The online retail giant Amazon benefits from a large loophole in the federal tax code. Because companies only have to collect sales tax in states where they have a physical presence, Amazon is able to avoid collecting the tax in many states, giving it a way to undermine traditional retailers. But a bipartisan group of 57 members of Congress is trying to change the law to close Amazon’s loophole:
Twenty senators and 37 members of the House from both parties signed on to the Marketplace Fairness Act of 2013 (MFA)—legislation that would allow states to collect taxes on what consumers buy over the Internet.
The measure would finally resolve a decades-old dispute over whether states can collect sales taxes on mail-order and online purchases. Currently, states are barred from requiring out-of-state sellers to collect sales taxes, unless the retailers have a physical presence (or nexus) in their jurisdiction. The MFA would allow states to require sellers to collect these levies no matter where the firms are located.
This loophole gives Amazon (and other online shops) a leg up on its competitors for no real reason. As Michael Mazerov wrote for the Center on Budget and Policy Priorities, there is “no excuse for exempting large companies like Amazon and Overstock that are perfectly capable of collecting tax everywhere — just as their brick and mortar competitors do.”

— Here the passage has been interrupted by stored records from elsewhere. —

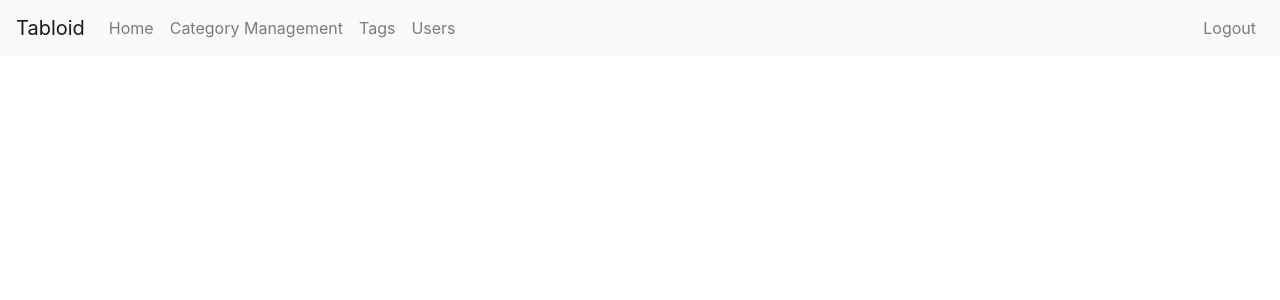
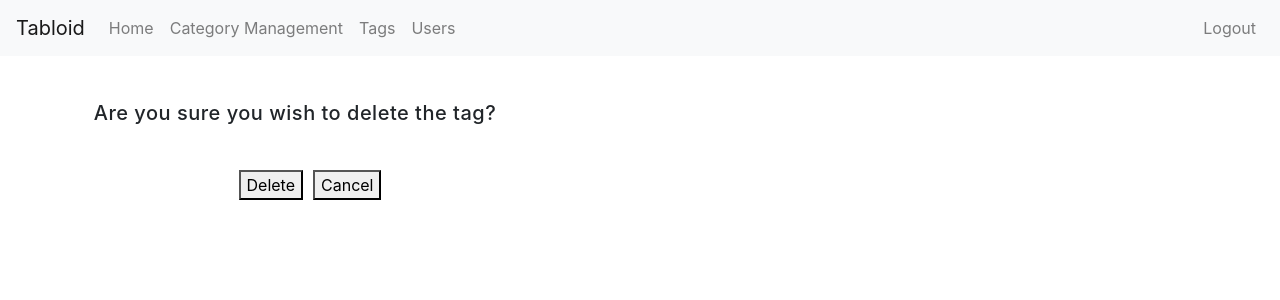
Before and after one commit to NewForce-Cohort-6/tabloidfullstack-mac-cheese, a React (Create React App) app in the folder Tabloid/client/: page /deleteTag/1 in a window 1280 px wide. Shown: the top 300 px of the page. Built offline with nearby package versions, Linux system fonts and the light colour scheme; no server answers; sample sign-in values are in the browser's storage.

Commit message:
Delete tag ready for testing

```diff
--- a/Tabloid/client/src/components/ApplicationViews.js
+++ b/Tabloid/client/src/components/ApplicationViews.js
@@ -5,6 +5,7 @@ import CategoryEdit from "./categories/CategoryEdit";
 import CategoryForm from "./categories/CategoryForm";
 import CategoryList from "./categories/CategoryList";
 import Hello from "./Hello";
+import TagDelete from "./Tags/TagDelete";
 import TagForm from "./Tags/TagForm";
 import TagList from "./Tags/TagList";
 import UserProfileList from "./userProfiles/UserProfileList";
@@ -21,6 +22,9 @@ export default function ApplicationViews() {
         <Route path="/tags" element={<TagList />} />
         <Route path="/users" element={<UserProfileList />} />
         <Route path="/createTag" element= { <TagForm />} />
+        <Route path="/deleteTag/:id" element={<TagDelete />} />
+
+
       </Routes>
    );
 
--- a/Tabloid/client/src/components/Tags/Tag.js
+++ b/Tabloid/client/src/components/Tags/Tag.js
@@ -5,7 +5,7 @@ const Tag = ({tag}) => {
     <h5 style={{ marginRight: '15px' }}>{tag.name}</h5>
     <div style={{display: 'flex'}}>
         <button style={{margin: '5px'}}>Edit</button>
-        <button style={{margin: '5px'}}>Delete</button>
+
     </div>
 </div>
 )
--- /dev/null
+++ b/Tabloid/client/src/components/Tags/TagDelete.js
@@ -0,0 +1,51 @@
+import { useEffect } from "react";
+import { useState } from "react";
+import { useNavigate, useParams } from "react-router-dom";
+import { deleteTag, getById } from "./TagManagement";
+import React from "react";
+
+
+const TagDelete = () => {
+    const [chosenTag, setChosenTag] = useState({});
+
+    const navigate = useNavigate();
+    const {id} = useParams();
+
+
+    useEffect(
+    () => {
+        getById(id).then((t) => {setChosenTag(t)}).then(console.log(chosenTag))
+
+    },
+    []
+    )
+
+    console.log(chosenTag);
+
+    const handleDelete = () => {
+        deleteTag(chosenTag.id).then((e) => {
+            navigate('/tags')
+        })
+    }
+    const handleCancel = () => {
+        navigate('/tags')
+    }
+
+    return (
+        <>
+        <div style={{display:'flex', flexDirection: 'column', letterSpacing: '.5px', alignItems: 'center', margin: '45px', height: '30px', width: '500px', justifyContent: 'space-between'}}>
+            <h5 style={{marginBottom: '45px'}}>Are you sure you wish to delete the tag?</h5>
+            <div style={{display: 'flex'}}>
+            <h5 style={{ marginRight: '30px' }}>{chosenTag.name}</h5>
+            <button style={{marginRight: '10px'}} onClick={(e) => {
+                handleDelete()
+            }}>Delete</button>
+            <button onClick={(e) => {
+                handleCancel()
+            }}>Cancel</button>
+            </div>
+        </div>
+        </>
+    )
+}
+export default TagDelete
--- a/Tabloid/client/src/components/Tags/TagList.js
+++ b/Tabloid/client/src/components/Tags/TagList.js
@@ -1,5 +1,5 @@
 import React, {useState, useEffect} from "react";
-import { getAllTags } from "./TagManagement";
+import { getAllTags, getById } from "./TagManagement";
 import Tag from "./Tag";
 import { useNavigate } from "react-router-dom";
 
@@ -17,7 +17,7 @@ const TagList = () => {
     },[]);
 
     const deleteTag = (id) => {
-      getBy
+      getById(id).then((e) => {navigate(`/deleteTag/${id}`)})
     }
 
 
@@ -34,8 +34,12 @@ return (
           >Create New Tag</button>
         <div className="cards-column">
           {tags.map((tag) => (
+            <div style={{display: 'flex'}}>
             <Tag key={tag.id} tag={tag} />
+            <button onClick={(e) => {deleteTag(tag.id)}}style={{width: '60px', height: '30px', margin: '5px'}}>Delete</button>
+          </div>
           ))}
+
         </div>
       </div>
     </div>
--- a/Tabloid/client/src/components/Tags/TagManagement.js
+++ b/Tabloid/client/src/components/Tags/TagManagement.js
@@ -4,7 +4,7 @@ export const getAllTags = () => {
 };
 export const getById = (id) => {
   return fetch(`https://localhost:5001/api/Tag/${id}`)
-  .then
+  .then((res)=> res.json())
 }
 export const addTag = (tag) => {
     return fetch(`https://localhost:5001/api/Tag`, {
```
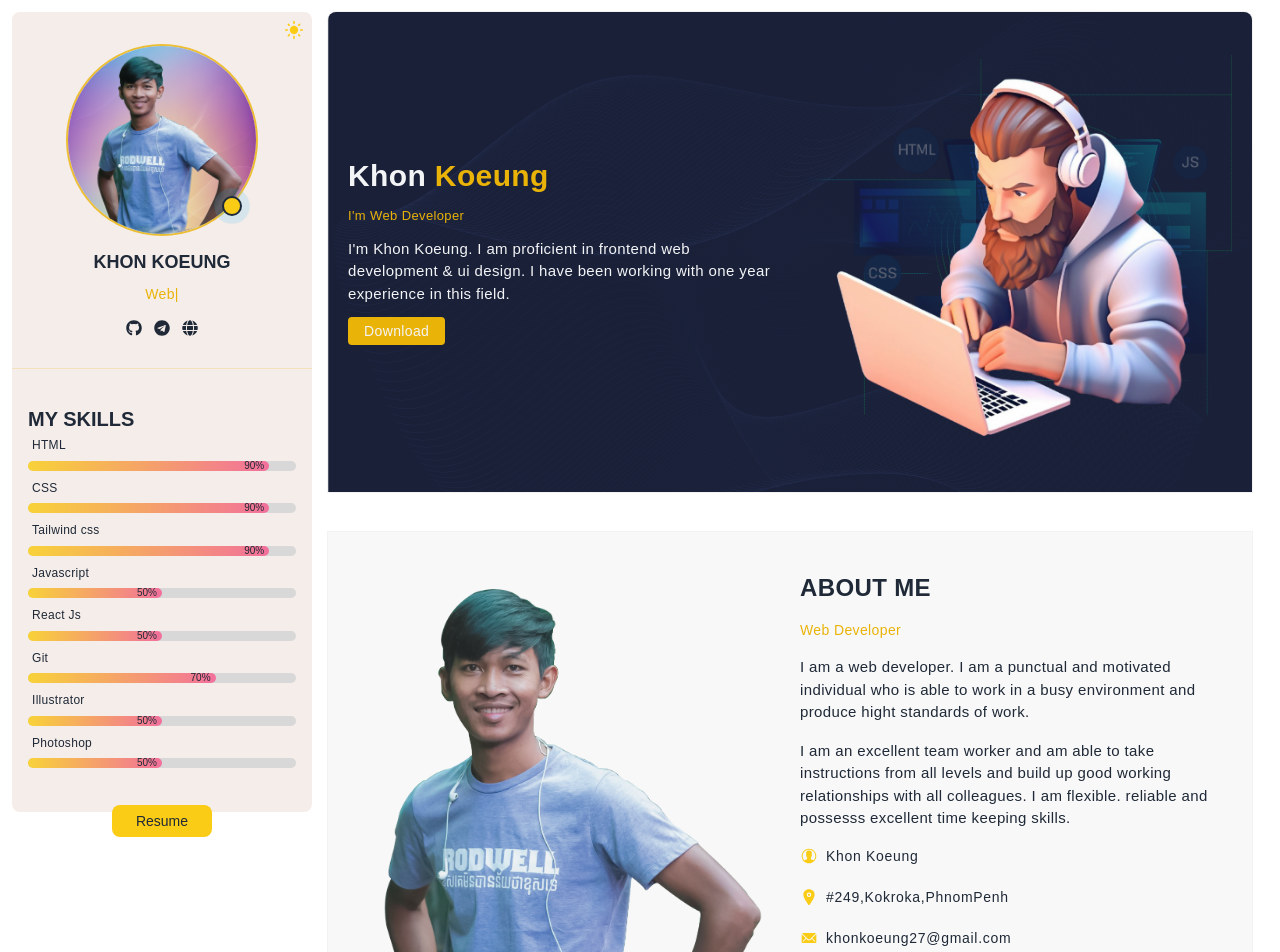
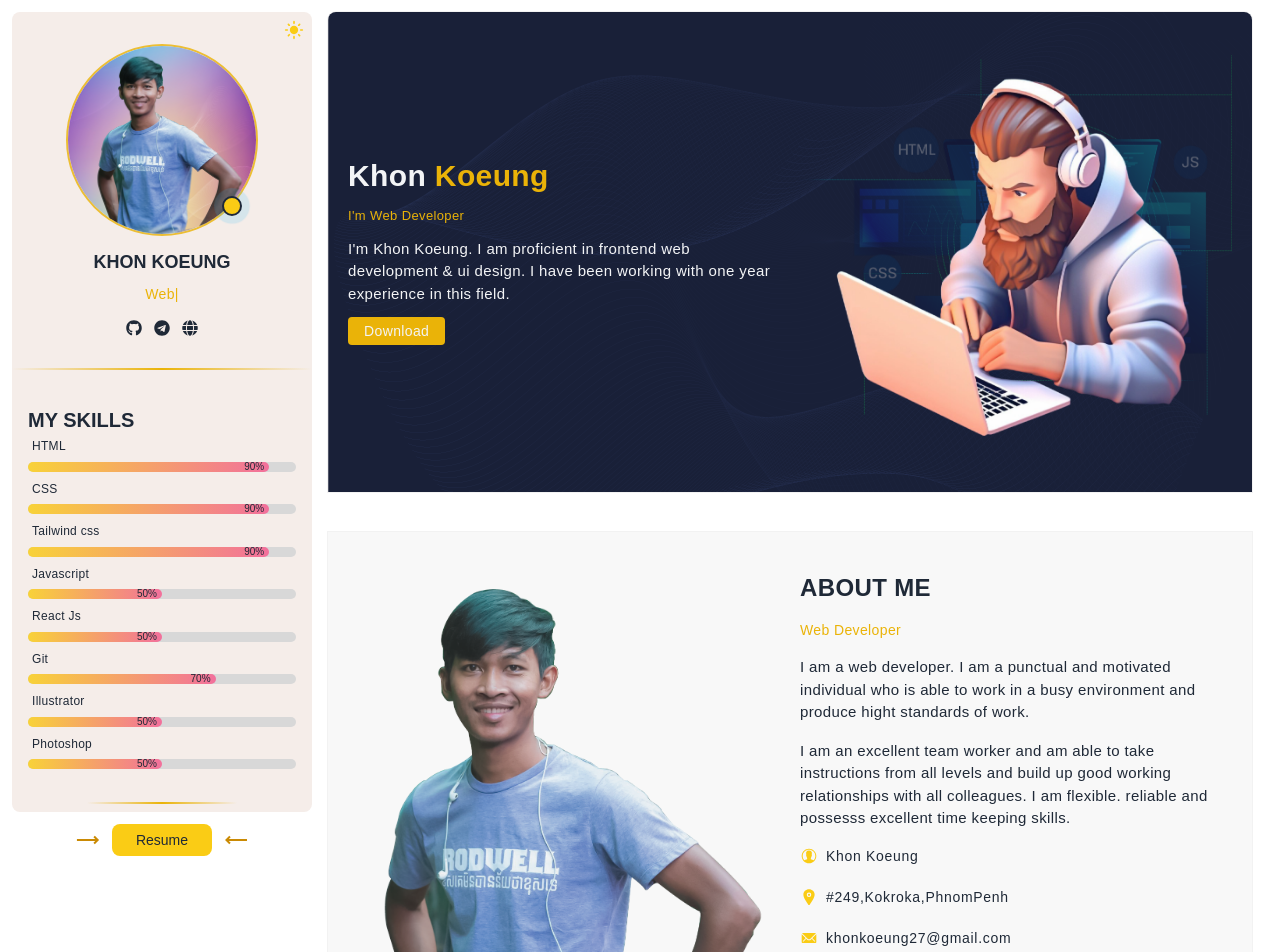
Before and after one commit to Webdevk28/kkoeung-folio, a React (Create React App) app: page / in a window 1280 px wide. Shown: the top 952 px of the page. Built offline with nearby package versions, Linux system fonts and the light colour scheme.

Commit message:
update commit

```diff
--- a/src/components/Leftside.js
+++ b/src/components/Leftside.js
@@ -3,6 +3,8 @@ import Logo from "../assets/03.jpg"
 import { FaGithub } from "react-icons/fa";
 import { FaTelegram } from "react-icons/fa";
 import { FaGlobe } from "react-icons/fa";
+import { CgArrowLongRight } from "react-icons/cg";
+import { CgArrowLongLeft } from "react-icons/cg";
 import AOS from "aos";
 import "aos/dist/aos.css";
 
@@ -37,7 +39,7 @@ const Leftside = () => {
     return (
         <>
             <section className='l-side h-full rounded-lg'>
-                <div className="md:border-b border-yellow-500/20 py-8">
+                <div className="py-8">
                     <div className='absolute top-5 right-5 md:top-2 md:right-2'><Darkmode /></div>
 
                     <div className="relative flex justify-center w-48 m-auto">
@@ -59,11 +61,13 @@ const Leftside = () => {
                         <div className='hover:text-yellow-400 hover:scale-125'> <a href="https://kkoeung-folio.vercel.app/"><FaGlobe /></a> </div>
                     </div>
                 </div>
-
+                <p className='hidden md:block h-[2px] mx-auto bg-gradient-to-l from-transparent via-yellow-500 to-transparent' />
                 <div data-aos="zoom-in-down" className='hidden md:block mt-5'><Progress /></div>
-
-                <div className='flex justify-center items-center p-4'>
+                <p className='hidden md:block h-[2px] w-1/2 mx-auto bg-gradient-to-l from-transparent via-yellow-500 to-transparent mt-3' />
+                <div className='flex justify-center items-center pb-4 md:pb-0 mt-0 md:mt-5'>
+                    <div className='text-2xl text-yellow-600 px-3'><CgArrowLongRight /></div>
                     <Link to="/Contact" className='px-6 py-1.5 bg-yellow-400 rounded-lg text-sm hover:text-white hover:bg-yellow-500 duration-300 hover:scale-x-110'>Resume</Link>
+                    <div className='text-2xl text-yellow-600 px-3'><CgArrowLongLeft /></div>
                 </div>
             </section>
         </>
```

Applying an online sales tax fairly would also make the tax code slightly more progressive, as “many low-income families would love to shop online to avoid sales tax but can’t because they don’t own a computer or can’t afford high-speed Internet access.” Sales taxes are inherently regressive, and exempting online purchases makes them even more so, as those with the right technology get to skip the tax entirely.
States governed by both Democrats and Republicans have moved to address this issue, but it won’t be truly fixed until Congress takes action.